— WHAT TO WORK ON —
In full and without edits, write out the data that follows.

— SUPPLIED RECORDS —
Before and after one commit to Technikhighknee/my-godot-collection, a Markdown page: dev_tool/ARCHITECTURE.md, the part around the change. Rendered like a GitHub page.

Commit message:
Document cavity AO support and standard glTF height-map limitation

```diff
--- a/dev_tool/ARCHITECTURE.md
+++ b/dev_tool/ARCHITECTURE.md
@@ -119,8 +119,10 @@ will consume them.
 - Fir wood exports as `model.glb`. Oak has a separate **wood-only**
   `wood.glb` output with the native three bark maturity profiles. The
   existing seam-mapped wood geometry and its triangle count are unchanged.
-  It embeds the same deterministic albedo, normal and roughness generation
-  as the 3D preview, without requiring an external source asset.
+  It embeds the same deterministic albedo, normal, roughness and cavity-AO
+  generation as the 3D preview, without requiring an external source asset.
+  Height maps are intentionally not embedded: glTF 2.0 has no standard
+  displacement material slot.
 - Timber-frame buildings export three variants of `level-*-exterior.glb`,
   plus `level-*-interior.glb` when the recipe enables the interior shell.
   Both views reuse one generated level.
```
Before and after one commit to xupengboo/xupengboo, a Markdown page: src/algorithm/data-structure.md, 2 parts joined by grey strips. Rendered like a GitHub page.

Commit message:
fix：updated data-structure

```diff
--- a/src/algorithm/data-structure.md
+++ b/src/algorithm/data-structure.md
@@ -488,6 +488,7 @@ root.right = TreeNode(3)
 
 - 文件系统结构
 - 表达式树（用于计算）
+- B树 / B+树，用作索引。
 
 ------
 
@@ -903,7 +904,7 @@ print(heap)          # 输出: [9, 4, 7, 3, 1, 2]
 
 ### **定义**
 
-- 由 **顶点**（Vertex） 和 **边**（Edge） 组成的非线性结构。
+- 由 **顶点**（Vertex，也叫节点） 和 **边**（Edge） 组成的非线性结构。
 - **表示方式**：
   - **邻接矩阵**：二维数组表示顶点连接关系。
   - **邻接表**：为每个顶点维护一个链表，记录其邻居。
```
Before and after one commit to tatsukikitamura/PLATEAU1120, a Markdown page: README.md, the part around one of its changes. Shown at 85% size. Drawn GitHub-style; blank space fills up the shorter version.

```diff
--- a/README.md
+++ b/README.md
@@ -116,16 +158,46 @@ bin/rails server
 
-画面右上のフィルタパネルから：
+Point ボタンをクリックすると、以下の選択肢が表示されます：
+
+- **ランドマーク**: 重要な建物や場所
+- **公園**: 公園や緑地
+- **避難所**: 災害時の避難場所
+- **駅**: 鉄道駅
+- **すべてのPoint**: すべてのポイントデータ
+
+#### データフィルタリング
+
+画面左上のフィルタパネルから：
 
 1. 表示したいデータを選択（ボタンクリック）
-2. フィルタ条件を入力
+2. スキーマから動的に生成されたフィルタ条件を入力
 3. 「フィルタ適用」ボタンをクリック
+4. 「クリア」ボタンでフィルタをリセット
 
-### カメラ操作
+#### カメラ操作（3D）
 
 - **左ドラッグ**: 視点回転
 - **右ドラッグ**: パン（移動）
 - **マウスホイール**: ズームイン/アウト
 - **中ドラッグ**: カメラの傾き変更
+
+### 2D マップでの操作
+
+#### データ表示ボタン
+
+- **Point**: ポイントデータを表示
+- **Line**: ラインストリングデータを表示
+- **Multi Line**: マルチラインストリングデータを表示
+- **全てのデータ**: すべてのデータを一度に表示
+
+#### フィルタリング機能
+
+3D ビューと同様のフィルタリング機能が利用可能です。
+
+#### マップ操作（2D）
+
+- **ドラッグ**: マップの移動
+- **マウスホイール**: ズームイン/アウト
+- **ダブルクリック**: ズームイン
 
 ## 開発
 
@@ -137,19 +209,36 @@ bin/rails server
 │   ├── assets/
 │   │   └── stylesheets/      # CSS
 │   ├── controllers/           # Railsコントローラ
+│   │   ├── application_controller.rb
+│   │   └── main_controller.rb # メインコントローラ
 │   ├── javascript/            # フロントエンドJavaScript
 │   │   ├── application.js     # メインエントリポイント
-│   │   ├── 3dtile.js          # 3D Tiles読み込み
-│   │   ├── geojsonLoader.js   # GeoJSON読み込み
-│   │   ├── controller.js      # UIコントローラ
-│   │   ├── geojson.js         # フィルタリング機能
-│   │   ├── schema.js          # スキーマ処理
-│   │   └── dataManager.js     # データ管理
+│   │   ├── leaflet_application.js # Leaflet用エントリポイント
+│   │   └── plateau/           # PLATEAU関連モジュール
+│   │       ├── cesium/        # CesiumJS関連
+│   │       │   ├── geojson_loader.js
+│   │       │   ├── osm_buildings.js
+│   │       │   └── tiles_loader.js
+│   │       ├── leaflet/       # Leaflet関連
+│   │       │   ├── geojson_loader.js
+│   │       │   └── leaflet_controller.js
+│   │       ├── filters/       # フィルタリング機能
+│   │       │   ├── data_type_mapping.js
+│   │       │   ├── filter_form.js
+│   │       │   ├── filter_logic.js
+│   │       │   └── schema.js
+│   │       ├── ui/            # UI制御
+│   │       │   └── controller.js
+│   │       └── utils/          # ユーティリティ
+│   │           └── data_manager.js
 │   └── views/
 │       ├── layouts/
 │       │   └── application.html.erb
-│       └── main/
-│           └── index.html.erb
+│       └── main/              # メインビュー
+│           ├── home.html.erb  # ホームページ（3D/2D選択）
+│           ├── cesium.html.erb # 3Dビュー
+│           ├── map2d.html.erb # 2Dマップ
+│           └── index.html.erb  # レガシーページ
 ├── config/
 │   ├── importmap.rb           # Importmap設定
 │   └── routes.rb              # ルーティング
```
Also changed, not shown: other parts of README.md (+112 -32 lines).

— ANSWER TO THE PROBLEM —
Before and after one commit to Technikhighknee/my-godot-collection, a Markdown page: dev_tool/ARCHITECTURE.md, the part around the change. Rendered like a GitHub page.

Commit message:
Document cavity AO support and standard glTF height-map limitation

```diff
--- a/dev_tool/ARCHITECTURE.md
+++ b/dev_tool/ARCHITECTURE.md
@@ -119,8 +119,10 @@ will consume them.
 - Fir wood exports as `model.glb`. Oak has a separate **wood-only**
   `wood.glb` output with the native three bark maturity profiles. The
   existing seam-mapped wood geometry and its triangle count are unchanged.
-  It embeds the same deterministic albedo, normal and roughness generation
-  as the 3D preview, without requiring an external source asset.
+  It embeds the same deterministic albedo, normal, roughness and cavity-AO
+  generation as the 3D preview, without requiring an external source asset.
+  Height maps are intentionally not embedded: glTF 2.0 has no standard
+  displacement material slot.
 - Timber-frame buildings export three variants of `level-*-exterior.glb`,
   plus `level-*-interior.glb` when the recipe enables the interior shell.
   Both views reuse one generated level.
```
Before and after one commit to xupengboo/xupengboo, a Markdown page: src/algorithm/data-structure.md, 2 parts joined by grey strips. Rendered like a GitHub page.

Commit message:
fix：updated data-structure

```diff
--- a/src/algorithm/data-structure.md
+++ b/src/algorithm/data-structure.md
@@ -488,6 +488,7 @@ root.right = TreeNode(3)
 
 - 文件系统结构
 - 表达式树（用于计算）
+- B树 / B+树，用作索引。
 
 ------
 
@@ -903,7 +904,7 @@ print(heap)          # 输出: [9, 4, 7, 3, 1, 2]
 
 ### **定义**
 
-- 由 **顶点**（Vertex） 和 **边**（Edge） 组成的非线性结构。
+- 由 **顶点**（Vertex，也叫节点） 和 **边**（Edge） 组成的非线性结构。
 - **表示方式**：
   - **邻接矩阵**：二维数组表示顶点连接关系。
   - **邻接表**：为每个顶点维护一个链表，记录其邻居。
```
Before and after one commit to tatsukikitamura/PLATEAU1120, a Markdown page: README.md, the part around one of its changes. Shown at 85% size. Drawn GitHub-style; blank space fills up the shorter version.

```diff
--- a/README.md
+++ b/README.md
@@ -116,16 +158,46 @@ bin/rails server
 
-画面右上のフィルタパネルから：
+Point ボタンをクリックすると、以下の選択肢が表示されます：
+
+- **ランドマーク**: 重要な建物や場所
+- **公園**: 公園や緑地
+- **避難所**: 災害時の避難場所
+- **駅**: 鉄道駅
+- **すべてのPoint**: すべてのポイントデータ
+
+#### データフィルタリング
+
+画面左上のフィルタパネルから：
 
 1. 表示したいデータを選択（ボタンクリック）
-2. フィルタ条件を入力
+2. スキーマから動的に生成されたフィルタ条件を入力
 3. 「フィルタ適用」ボタンをクリック
+4. 「クリア」ボタンでフィルタをリセット
 
-### カメラ操作
+#### カメラ操作（3D）
 
 - **左ドラッグ**: 視点回転
 - **右ドラッグ**: パン（移動）
 - **マウスホイール**: ズームイン/アウト
 - **中ドラッグ**: カメラの傾き変更
+
+### 2D マップでの操作
+
+#### データ表示ボタン
+
+- **Point**: ポイントデータを表示
+- **Line**: ラインストリングデータを表示
+- **Multi Line**: マルチラインストリングデータを表示
+- **全てのデータ**: すべてのデータを一度に表示
+
+#### フィルタリング機能
+
+3D ビューと同様のフィルタリング機能が利用可能です。
+
+#### マップ操作（2D）
+
+- **ドラッグ**: マップの移動
+- **マウスホイール**: ズームイン/アウト
+- **ダブルクリック**: ズームイン
 
 ## 開発
 
@@ -137,19 +209,36 @@ bin/rails server
 │   ├── assets/
 │   │   └── stylesheets/      # CSS
 │   ├── controllers/           # Railsコントローラ
+│   │   ├── application_controller.rb
+│   │   └── main_controller.rb # メインコントローラ
 │   ├── javascript/            # フロントエンドJavaScript
 │   │   ├── application.js     # メインエントリポイント
-│   │   ├── 3dtile.js          # 3D Tiles読み込み
-│   │   ├── geojsonLoader.js   # GeoJSON読み込み
-│   │   ├── controller.js      # UIコントローラ
-│   │   ├── geojson.js         # フィルタリング機能
-│   │   ├── schema.js          # スキーマ処理
-│   │   └── dataManager.js     # データ管理
+│   │   ├── leaflet_application.js # Leaflet用エントリポイント
+│   │   └── plateau/           # PLATEAU関連モジュール
+│   │       ├── cesium/        # CesiumJS関連
+│   │       │   ├── geojson_loader.js
+│   │       │   ├── osm_buildings.js
+│   │       │   └── tiles_loader.js
+│   │       ├── leaflet/       # Leaflet関連
+│   │       │   ├── geojson_loader.js
+│   │       │   └── leaflet_controller.js
+│   │       ├── filters/       # フィルタリング機能
+│   │       │   ├── data_type_mapping.js
+│   │       │   ├── filter_form.js
+│   │       │   ├── filter_logic.js
+│   │       │   └── schema.js
+│   │       ├── ui/            # UI制御
+│   │       │   └── controller.js
+│   │       └── utils/          # ユーティリティ
+│   │           └── data_manager.js
 │   └── views/
 │       ├── layouts/
 │       │   └── application.html.erb
-│       └── main/
-│           └── index.html.erb
+│       └── main/              # メインビュー
+│           ├── home.html.erb  # ホームページ（3D/2D選択）
+│           ├── cesium.html.erb # 3Dビュー
+│           ├── map2d.html.erb # 2Dマップ
+│           └── index.html.erb  # レガシーページ
 ├── config/
 │   ├── importmap.rb           # Importmap設定
 │   └── routes.rb              # ルーティング
```
Also changed, not shown: other parts of README.md (+112 -32 lines).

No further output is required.